After the usual speeches, a blind young African student, wearing a hijab, was led up to the podium. She was a student at Khartoum University and told the Conference, in flowing Mandarin, why she studies Chinese.

With a liking for languages as a child, her father encouraged her to learn Mandarin so that she could get a job with the Chinese companies in the Sudan. As she was led back from the stage, the Chinese viceprremier decided to get up and thank her personally. She gave the delicate African woman a hug.

I was in the seats at the front and could see just how she held her: it was no perfunctory or merely affectionate squeeze, it was decidedly gentle and loving. Liu Yandong is a Chinese politician who had committed her time and efforts to the teaching Chinese, embracing a representative of a future world.
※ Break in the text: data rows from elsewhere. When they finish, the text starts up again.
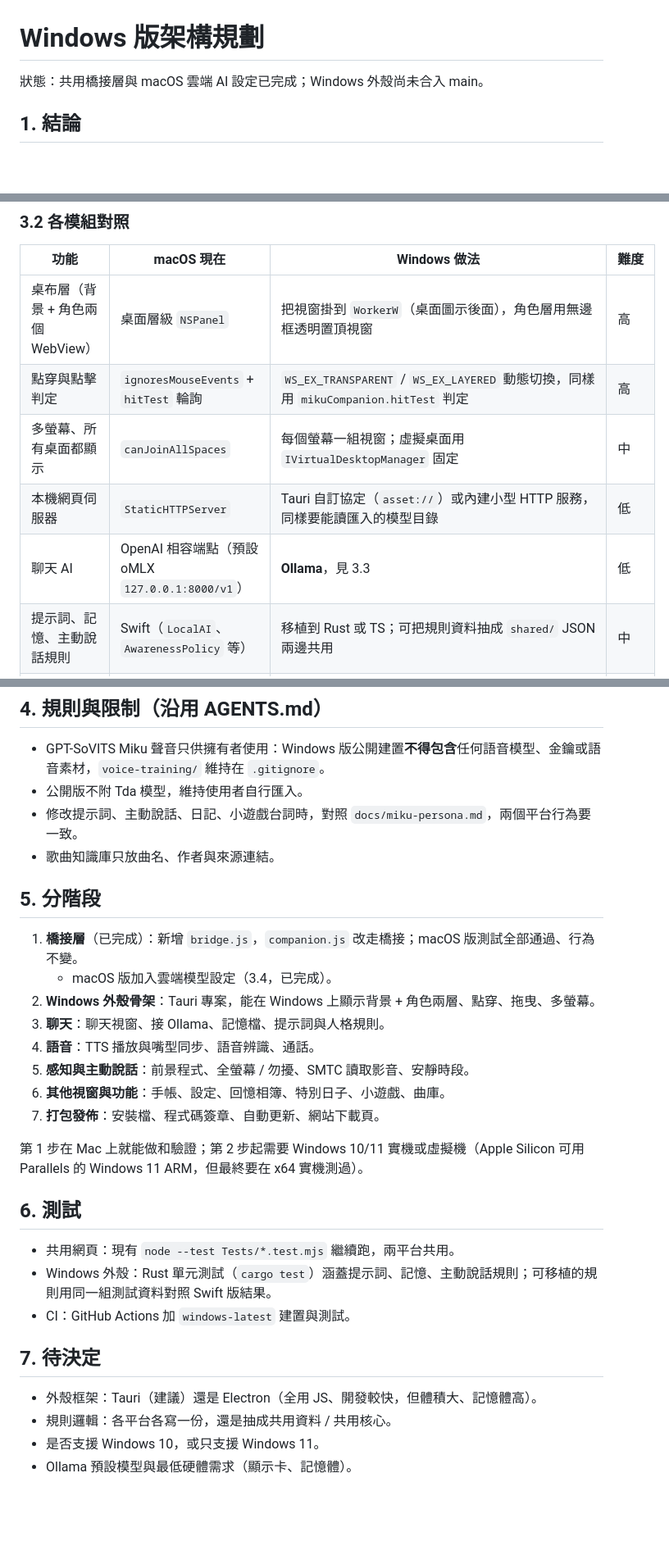
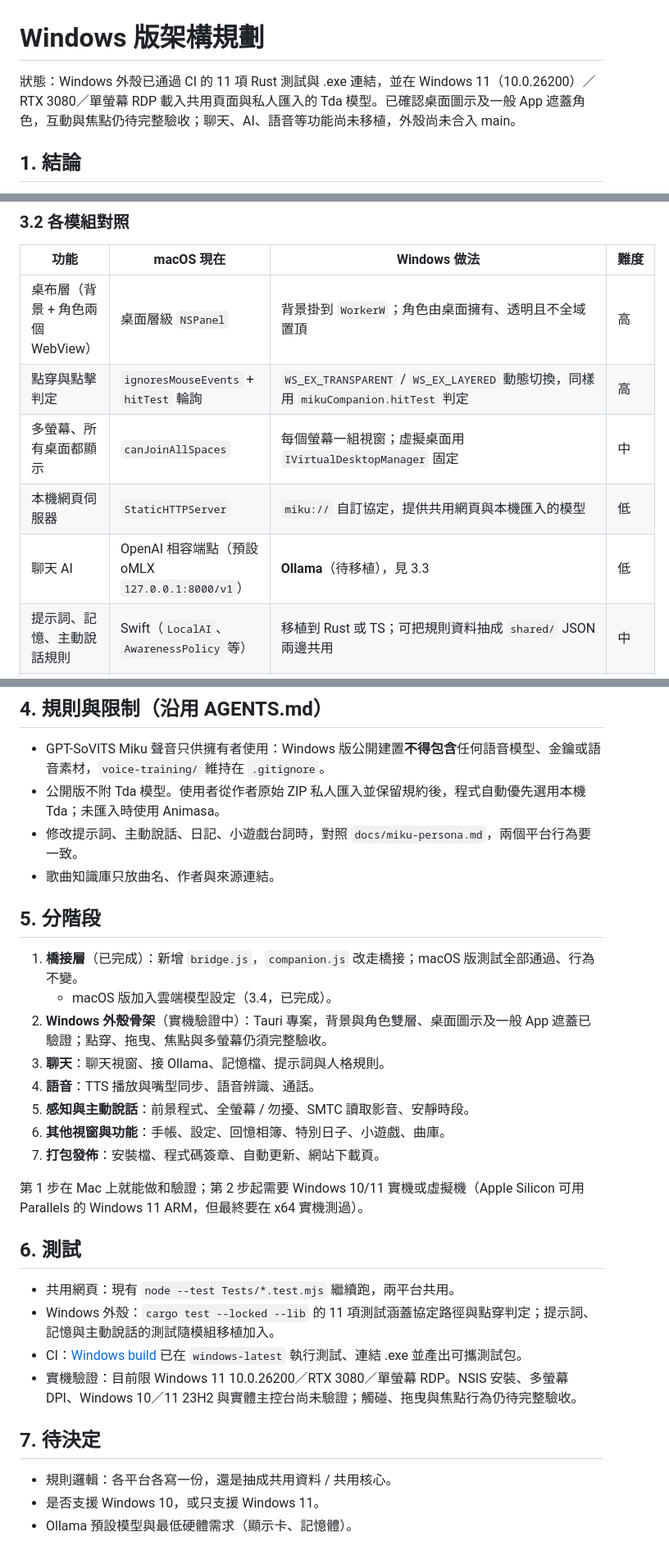
Before and after one commit to miku2339/miku_desktop, a Markdown page: docs/windows-port.md, 3 parts joined by grey strips. Shown at 82% size. Drawn GitHub-style; blank space fills up the shorter version.

```diff
--- a/docs/windows-port.md
+++ b/docs/windows-port.md
@@ -1,6 +1,6 @@
 # Windows 版架構規劃
 
-狀態：共用橋接層與 macOS 雲端 AI 設定已完成；Windows 外殼尚未合入 main。
+狀態：Windows 外殼已通過 CI 的 11 項 Rust 測試與 .exe 連結，並在 Windows 11（10.0.26200）／RTX 3080／單螢幕 RDP 載入共用頁面與私人匯入的 Tda 模型。已確認桌面圖示及一般 App 遮蓋角色，互動與焦點仍待完整驗收；聊天、AI、語音等功能尚未移植，外殼尚未合入 main。
 
 ## 1. 結論
 
@@ -51,11 +51,11 @@ miku_desktop/
 
 | 功能 | macOS 現在 | Windows 做法 | 難度 |
 | --- | --- | --- | --- |
-| 桌布層（背景 + 角色兩個 WebView） | 桌面層級 `NSPanel` | 把視窗掛到 `WorkerW`（桌面圖示後面），角色層用無邊框透明置頂視窗 | 高 |
+| 桌布層（背景 + 角色兩個 WebView） | 桌面層級 `NSPanel` | 背景掛到 `WorkerW`；角色由桌面擁有、透明且不全域置頂 | 高 |
 | 點穿與點擊判定 | `ignoresMouseEvents` + `hitTest` 輪詢 | `WS_EX_TRANSPARENT` / `WS_EX_LAYERED` 動態切換，同樣用 `mikuCompanion.hitTest` 判定 | 高 |
 | 多螢幕、所有桌面都顯示 | `canJoinAllSpaces` | 每個螢幕一組視窗；虛擬桌面用 `IVirtualDesktopManager` 固定 | 中 |
-| 本機網頁伺服器 | `StaticHTTPServer` | Tauri 自訂協定（`asset://`）或內建小型 HTTP 服務，同樣要能讀匯入的模型目錄 | 低 |
-| 聊天 AI | OpenAI 相容端點（預設 oMLX `127.0.0.1:8000/v1`） | **Ollama**，見 3.3 | 低 |
+| 本機網頁伺服器 | `StaticHTTPServer` | `miku://` 自訂協定，提供共用網頁與本機匯入的模型 | 低 |
+| 聊天 AI | OpenAI 相容端點（預設 oMLX `127.0.0.1:8000/v1`） | **Ollama**（待移植），見 3.3 | 低 |
 | 提示詞、記憶、主動說話規則 | Swift（`LocalAI`、`AwarenessPolicy` 等） | 移植到 Rust 或 TS；可把規則資料抽成 `shared/` JSON 兩邊共用 | 中 |
 | 語音合成（TTS） | HTTP 端點 + `AVAudioPlayer` | 同樣的 HTTP 端點，播放用 WebView 的 Web Audio 或 Rust 音訊庫 | 低 |
 | 語音辨識 | `SFSpeechRecognizer` / SpeechAnalyzer | Windows.Media.SpeechRecognition，或本機 whisper.cpp | 中 |
@@ -95,7 +95,7 @@ oMLX 只能在 Apple Silicon 上跑，Windows 版預設用 Ollama：
 ## 4. 規則與限制（沿用 AGENTS.md）
 
 - GPT-SoVITS Miku 聲音只供擁有者使用：Windows 版公開建置**不得包含**任何語音模型、金鑰或語音素材，`voice-training/` 維持在 `.gitignore`。
-- 公開版不附 Tda 模型，維持使用者自行匯入。
+- 公開版不附 Tda 模型。使用者從作者原始 ZIP 私人匯入並保留規約後，程式自動優先選用本機 Tda；未匯入時使用 Animasa。
 - 修改提示詞、主動說話、日記、小遊戲台詞時，對照 `docs/miku-persona.md`，兩個平台行為要一致。
 - 歌曲知識庫只放曲名、作者與來源連結。
 
@@ -103,7 +103,7 @@ oMLX 只能在 Apple Silicon 上跑，Windows 版預設用 Ollama：
 
 1. **橋接層**（已完成）：新增 `bridge.js`，`companion.js` 改走橋接；macOS 版測試全部通過、行為不變。
    - macOS 版加入雲端模型設定（3.4，已完成）。
-2. **Windows 外殼骨架**：Tauri 專案，能在 Windows 上顯示背景 + 角色兩層、點穿、拖曳、多螢幕。
+2. **Windows 外殼骨架**（實機驗證中）：Tauri 專案，背景與角色雙層、桌面圖示及一般 App 遮蓋已驗證；點穿、拖曳、焦點與多螢幕仍須完整驗收。
 3. **聊天**：聊天視窗、接 Ollama、記憶檔、提示詞與人格規則。
 4. **語音**：TTS 播放與嘴型同步、語音辨識、通話。
 5. **感知與主動說話**：前景程式、全螢幕 / 勿擾、SMTC 讀取影音、安靜時段。
@@ -115,12 +115,12 @@ oMLX 只能在 Apple Silicon 上跑，Windows 版預設用 Ollama：
 ## 6. 測試
 
 - 共用網頁：現有 `node --test Tests/*.test.mjs` 繼續跑，兩平台共用。
-- Windows 外殼：Rust 單元測試（`cargo test`）涵蓋提示詞、記憶、主動說話規則；可移植的規則用同一組測試資料對照 Swift 版結果。
-- CI：GitHub Actions 加 `windows-latest` 建置與測試。
+- Windows 外殼：`cargo test --locked --lib` 的 11 項測試涵蓋協定路徑與點穿判定；提示詞、記憶與主動說話的測試隨模組移植加入。
+- CI：[Windows build](../.github/workflows/windows-build.yml) 已在 `windows-latest` 執行測試、連結 .exe 並產出可攜測試包。
+- 實機驗證：目前限 Windows 11 10.0.26200／RTX 3080／單螢幕 RDP。NSIS 安裝、多螢幕 DPI、Windows 10／11 23H2 與實體主控台尚未驗證；觸碰、拖曳與焦點行為仍待完整驗收。
 
 ## 7. 待決定
 
-- 外殼框架：Tauri（建議）還是 Electron（全用 JS、開發較快，但體積大、記憶體高）。
 - 規則邏輯：各平台各寫一份，還是抽成共用資料 / 共用核心。
 - 是否支援 Windows 10，或只支援 Windows 11。
 - Ollama 預設模型與最低硬體需求（顯示卡、記憶體）。
```
Also changed, not shown: other parts of docs/windows-port.md (+2 -2 lines), windows/README.md (+15 -14 lines).
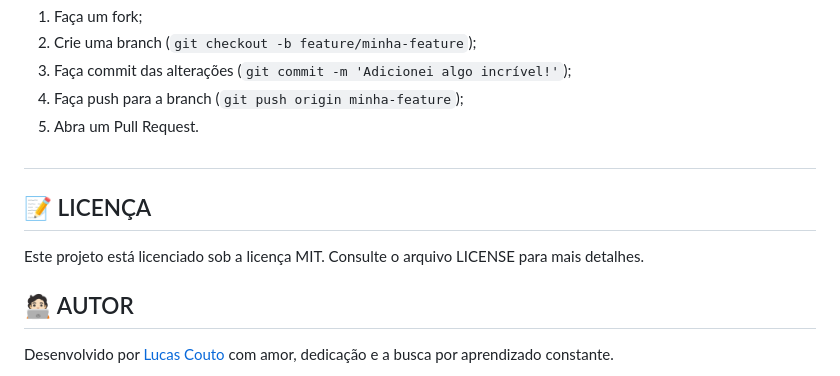
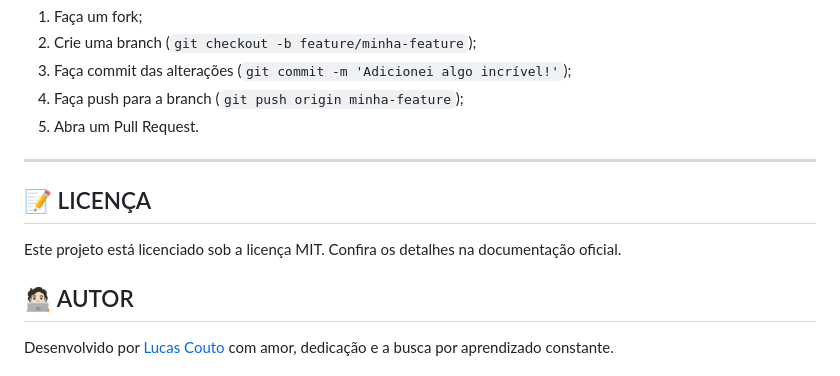
Before and after one commit to lucas16716/do-it-list, a Markdown page: README.md, the part around the change. GitHub-like rendering.

````diff
--- a/README.md
+++ b/README.md
@@ -89,10 +89,10 @@ open index.html
 4. Faça push para a branch (```git push origin minha-feature```);
 5. Abra um Pull Request.
 
-#
+---
 
 <h2>📝 LICENÇA</h2>
-<p>Este projeto está licenciado sob a licença MIT. Consulte o arquivo LICENSE para mais detalhes.</p>
+<p>Este projeto está licenciado sob a licença MIT. Confira os detalhes na documentação oficial.</p>
 
 
 
````
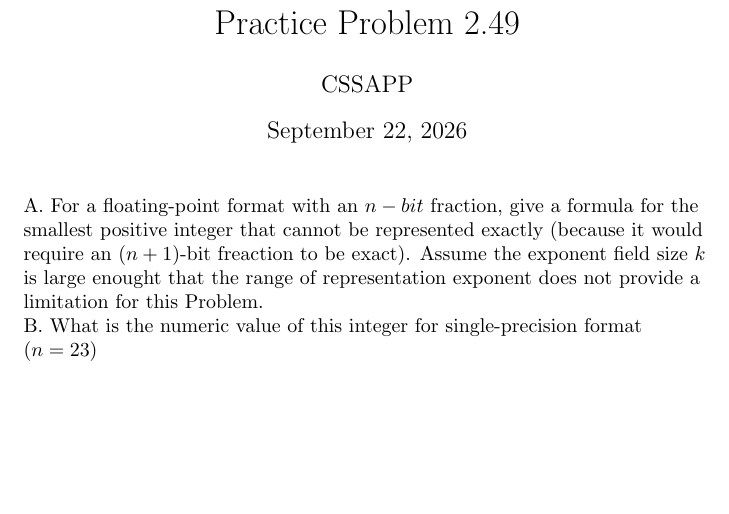
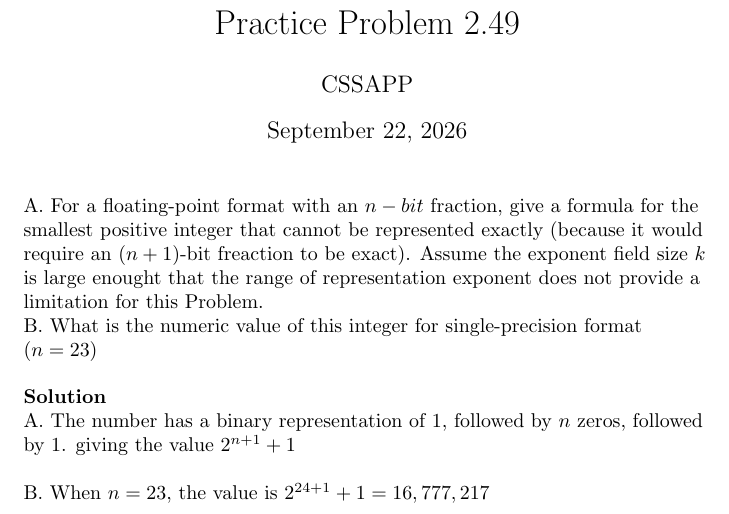
Before and after one commit to Tifelabs/csapp, a LaTeX problem sheet (chap 2/exercise/p.p.2.49.tex): part of the page, cut so that both start at the same text, the shorter picture padded with empty space. Compiled offline with pdfLaTeX.

Commit message:
Solved Practice Problem 2.49

```diff
--- a/chap 2/exercise/p.p.2.49.tex
+++ b/chap 2/exercise/p.p.2.49.tex
@@ -13,5 +13,15 @@
       does not provide a limitation for this Problem.
 
       B. What is the numeric value of this integer for single-precision format $(n = 23)$
+
+    \bigskip
+    \textbf{Solution}\\
+    A. The number has a binary representation of $1$, followed by $n$ zeros, followed by $1$.
+      giving the value $2^{n+1} + 1$\\
+
+    \bigskip
+
+    B. When $n = 23$, the value is $2^{24+1} + 1 = 16,777,217$
+
     \end{flushleft}
 \end{document}
```
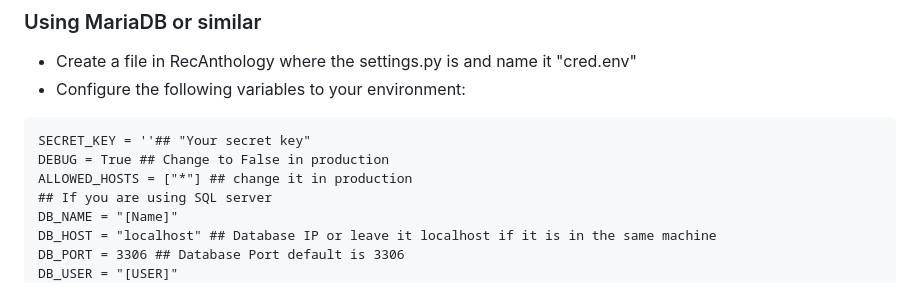
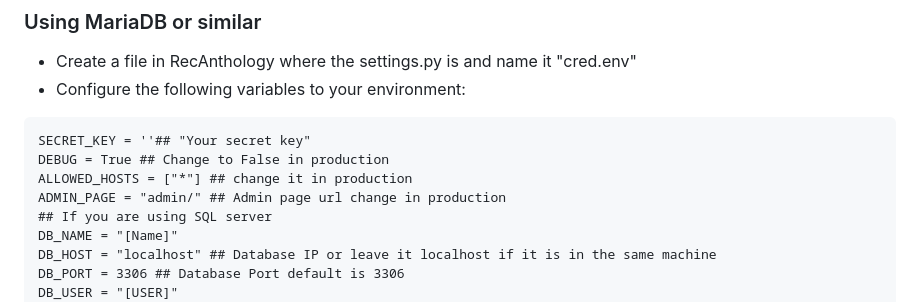
Before and after one commit to karar-hayder/RecAnthology, a Markdown page: README.md, the part around the change. Rendered like a GitHub page.

Commit message:
fixed a missing line in README.md

```diff
--- a/README.md
+++ b/README.md
@@ -74,6 +74,7 @@ pip install -r requirements.txt
 SECRET_KEY = ''## "Your secret key"
 DEBUG = True ## Change to False in production
 ALLOWED_HOSTS = ["*"] ## change it in production
+ADMIN_PAGE = "admin/" ## Admin page url change in production
 ## If you are using SQL server
 DB_NAME = "[Name]"
 DB_HOST = "localhost" ## Database IP or leave it localhost if it is in the same machine
```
There is a tale about George Washington Plunkett, a politician in the early days of the United States – one which I have always felt got to the heart of what it meant to share a patriotic identity. Asked what it would take to make a newly arrived immigrant on the Lower East Side docks a true American, the experienced politician answered: “Do you give them a copy of The Bill of Rights? No! You give them a job.”

That is how the Chinese are building an empire. From the ancient capital city of Xi'an to Africa, and right across the Belt and Road, China is extending its trade and its influence. It is a new Rome and we are witnessing the birth of the Pax Sinica.

Like all great powers, it will have choices ahead. It is my sincere hope that it chooses, in the words of President Xi’s start-of-the-year address, “to always be a builder of world peace”.

Read the article on City A.M.

“帝国”时代重返——但它具有中国特色
凯思·博内特

本月初,数百家“深圳制造”公司的创新产品荟萃了2018CES国际消费电子展。深圳作为中国创新的摇篮,是英国国际贸易大臣福克斯(Liam Fox)新年访华的首个重点城市。

这就是中国“新征程,新时代”的具体体现,也与上个月在西安举行了全球大会的孔子学院使命相连——传播中国语言和文化,助力渴望在这个快速发展市场有所作为的企业。

一个大国正在以此种方式变得更加强大——无论世界是否已经作好准备。

那些对中国的印象还停留于西安兵马俑的人,很可能对当今这个具有全球影响力的“帝国“感到陌生。然而,我在赶去参加孔子学院大会的旅途上已经对此深有体会了。那时,我乘坐夜间高铁,从天寒地冻的北京疾驰向近千英里之外的西安。当屏幕上显示时速已远超200公里时,我却感觉不到列车的丝毫抖动,而这仅仅是中国四通八达的高铁网络的一小段。

后来,在刘延东副总理主持的会议上,我仔细聆听了泰国一所大学的校长讲述了该校的孔子学院是如何教授当地人中国语言和文化的。为什么泰国人如此重视?因为他们知道中国的高铁正在通往泰国,泰国人很快便能从曼谷做火车抵达中国西南重镇昆明,从而得以深入中国的任何一个省市旅行或贸易。当年美国的开拓者们知道,铁路修通便会带来一样东西:工作。泰国人如今已意识到,他们将参与一项世界前所未见的事业,将会带来巨大的繁荣。

中国的高铁和飞速发展的地区性空港建设将会将习近平主席的设想变为现实,即用最长八个小时的旅行距离将中国任意两个地方连在一起。中国领导人愿意大规模投资联通整个亚洲的基础设施建设,打造一个新的时代。他们一定能够成功,世界也将由此改变。
作为一名英国人,我目睹了“帝国“的遗产,而在地球的另一端,一个新时代正在开启。从我在全球孔子学院大会开幕式上的所见所闻中,便可一窥全球秩序的变化。

常规演讲结束后, 一名披着伊斯兰头巾的非洲盲人少女被带进了会场。这位来自喀土穆大学的学生用流利的汉语向与会代表讲述了自己为何要学这门语言。她从小热爱语言,父亲便鼓励她学习汉语,以便将来在苏丹的中国公司里找一份工作。当她将被带下舞台时,刘延东副总理决定起身向她表达感谢,于是她给了这个非洲小女孩一个热情的拥抱。

当时我就坐在前排,看到了这个拥抱的过程。完全不是敷衍了事,也不是大力一搂,刘副总理的拥抱非常温柔,充满关爱。刘延东,这位为汉语传播事业殚精竭虑的副总理,她拥抱的是下一代的世界。

我想讲一个关于美国早期政治家普朗基特(George Washington Plunkett)的故事,这个故事常常使我感到能够直击国家身份认同问题的要害。有人问,怎么做才能让新移民成为真正的美国人,这名资深政治人物回答道:“难道要给他们一本《权利法案》吗?不!是给他们一份工作。”

中国人如今正是以这种方式构筑“帝国”。无论是从古都西安到非洲,还是穿越“一带一路”,中国正在扩大自己的贸易和影响力。这是一个新的罗马帝国,而我们正在见证“中式和平”(Pax Sinica)的诞生。

所有的大国都必须面临未来道路的选择。我真诚希望中国能像习主席在新年演说中说的那样“始终做世界和平的建设者”。
来源: 城市上午(City A.M.)

2018年1月28日
http://www.cityam.com/279612/age-empire-returning-and-has-chinese-characteristics